As such, PSEC's NII and net ICTI were a minor-modest "outperformance" when compared to my projections, while the company's EPS and NAV figure were a notable "underperformance". With that being said, some market participants were expecting an even worse decrease to the company's EPS and NAV. When calculated, my NII, EPS, net ICTI, and NAV projections had a variance of ($0.045), $0.247, ($0.028), and $0.25 per share, respectively. While PSEC's NII and net ICTI per share figures were near the top end of my range, it should be noted the company's EPS and NAV per share figures were slightly outside my range (hence a "miss" per se). This was the first quarter since I have covered PSEC here at Seeking Alpha where my quarterly NAV per share figure was outside my projected range (see my profile page for a complete history).

I will now summarize my prior article's account projections and compare each account to PSEC's actual results. If a specific account had at least a modest variance between my projection versus the company's actual results, I will also provide an explanation on the variance. I will discuss PSEC's accounts in the same order as provided in my NII and NAV projection article (link provided above).

Projected Versus Actual Results (Overview):

To begin this discussion, Table 1 is provided below.

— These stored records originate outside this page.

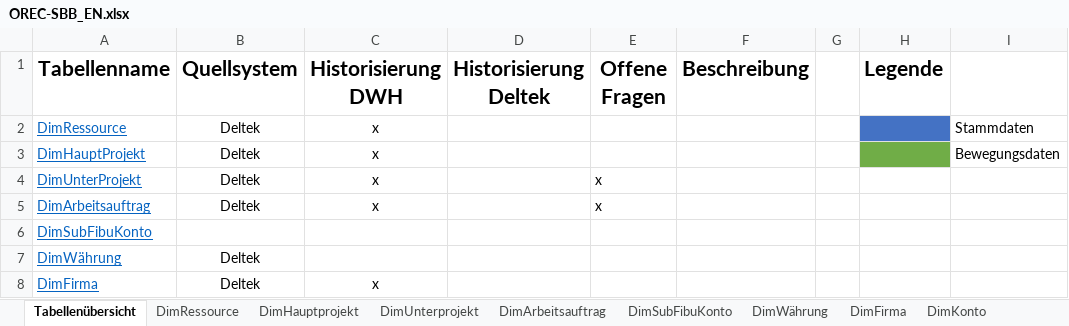
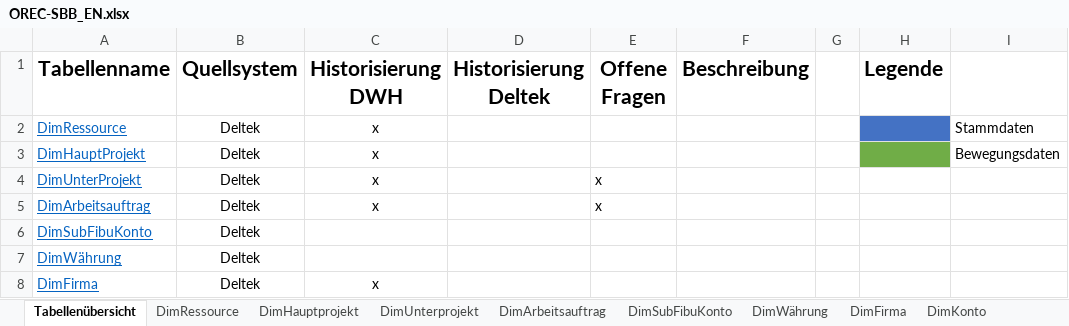
Before and after one commit to gasperzerak/ILF, an Excel workbook: Schnittstellen Beschreibung/OREC-SBB_EN.xlsx, sheet Tabellenübersicht, drawn as a sheet; only a part is shown; values as stored, in another font and other column widths than the file's, no borders; the diff names each change by its address in the sheet, - before the commit and + after, or states it on an @@ line.

```diff
--- a/Schnittstellen Beschreibung/OREC-SBB_EN.xlsx (sheet Tabellenübersicht)
+++ b/Schnittstellen Beschreibung/OREC-SBB_EN.xlsx (sheet Tabellenübersicht)
-B6 (Quellsystem): (empty)
+B6 (Quellsystem): Deltek
```
Also changed, not shown: Metadatenpflege/Metadaten_Pflege.xlsx, 7 other files.
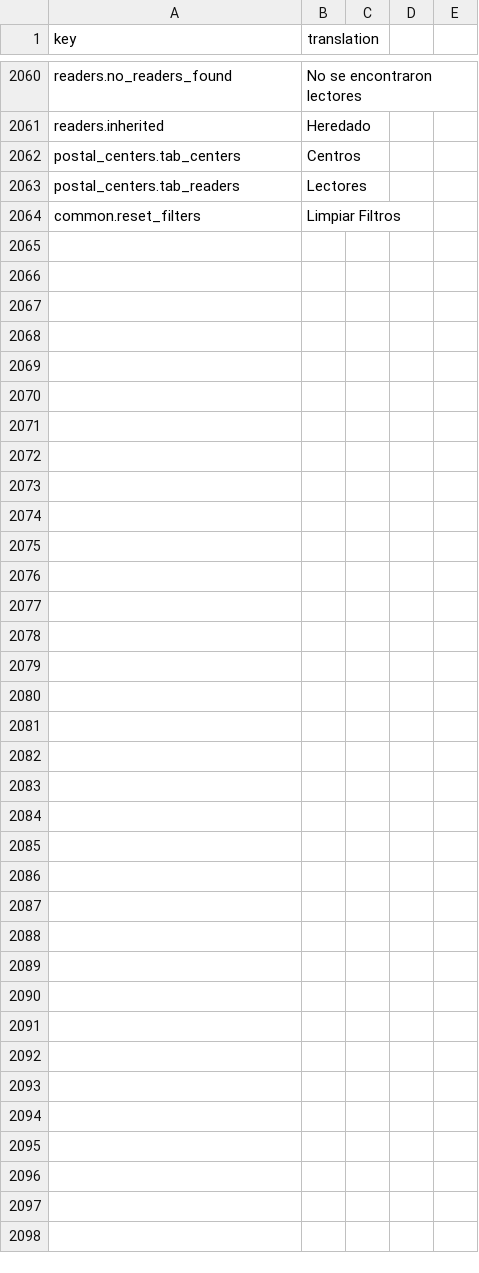
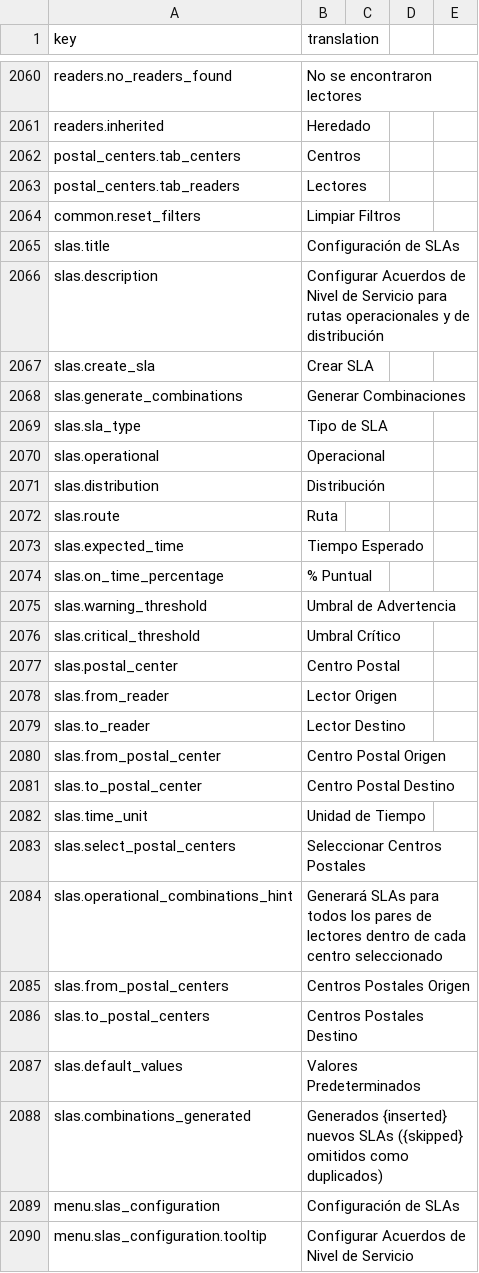
Before and after one commit to IgnacioFernandezSoriano/ONEMS, a CSV file: public/locales/es.csv, drawn as a sheet; only a part is shown, gaps mark what is left out; the diff names each change by its address in the sheet, - before the commit and + after, or states it on an @@ line.

```diff
--- a/public/locales/es.csv
+++ b/public/locales/es.csv
+row 2065: slas.title | Configuración de SLAs
+row 2066: slas.description | Configurar Acuerdos de Nivel de Servicio para rutas operacionales y de distribución
+row 2067: slas.create_sla | Crear SLA
+row 2068: slas.generate_combinations | Generar Combinaciones
+row 2069: slas.sla_type | Tipo de SLA
+row 2070: slas.operational | Operacional
+row 2071: slas.distribution | Distribución
+row 2072: slas.route | Ruta
+row 2073: slas.expected_time | Tiempo Esperado
+row 2074: slas.on_time_percentage | % Puntual
+row 2075: slas.warning_threshold | Umbral de Advertencia
+row 2076: slas.critical_threshold | Umbral Crítico
+row 2077: slas.postal_center | Centro Postal
+row 2078: slas.from_reader | Lector Origen
+row 2079: slas.to_reader | Lector Destino
+row 2080: slas.from_postal_center | Centro Postal Origen
+row 2081: slas.to_postal_center | Centro Postal Destino
+row 2082: slas.time_unit | Unidad de Tiempo
+row 2083: slas.select_postal_centers | Seleccionar Centros Postales
+row 2084: slas.operational_combinations_hint | Generará SLAs para todos los pares de lectores dentro de cada centro seleccionado
+row 2085: slas.from_postal_centers | Centros Postales Origen
+row 2086: slas.to_postal_centers | Centros Postales Destino
+row 2087: slas.default_values | Valores Predeterminados
+row 2088: slas.combinations_generated | Generados {inserted} nuevos SLAs ({skipped} omitidos como duplicados)
+row 2089: menu.slas_configuration | Configuración de SLAs
+row 2090: menu.slas_configuration.tooltip | Configurar Acuerdos de Nivel de Servicio
```
Also changed, not shown: public/locales/ar.csv, public/locales/en.csv, 11 other files.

The table shows my prior account projections, which were referenced in the linked article above, and compares these figures to the company's actual results for the fiscal second quarter of 2016.

Table 1 - PSEC NII and EPS for the Fiscal Second Quarter of 2016 (Projected Versus Actual Results)

Click to enlarge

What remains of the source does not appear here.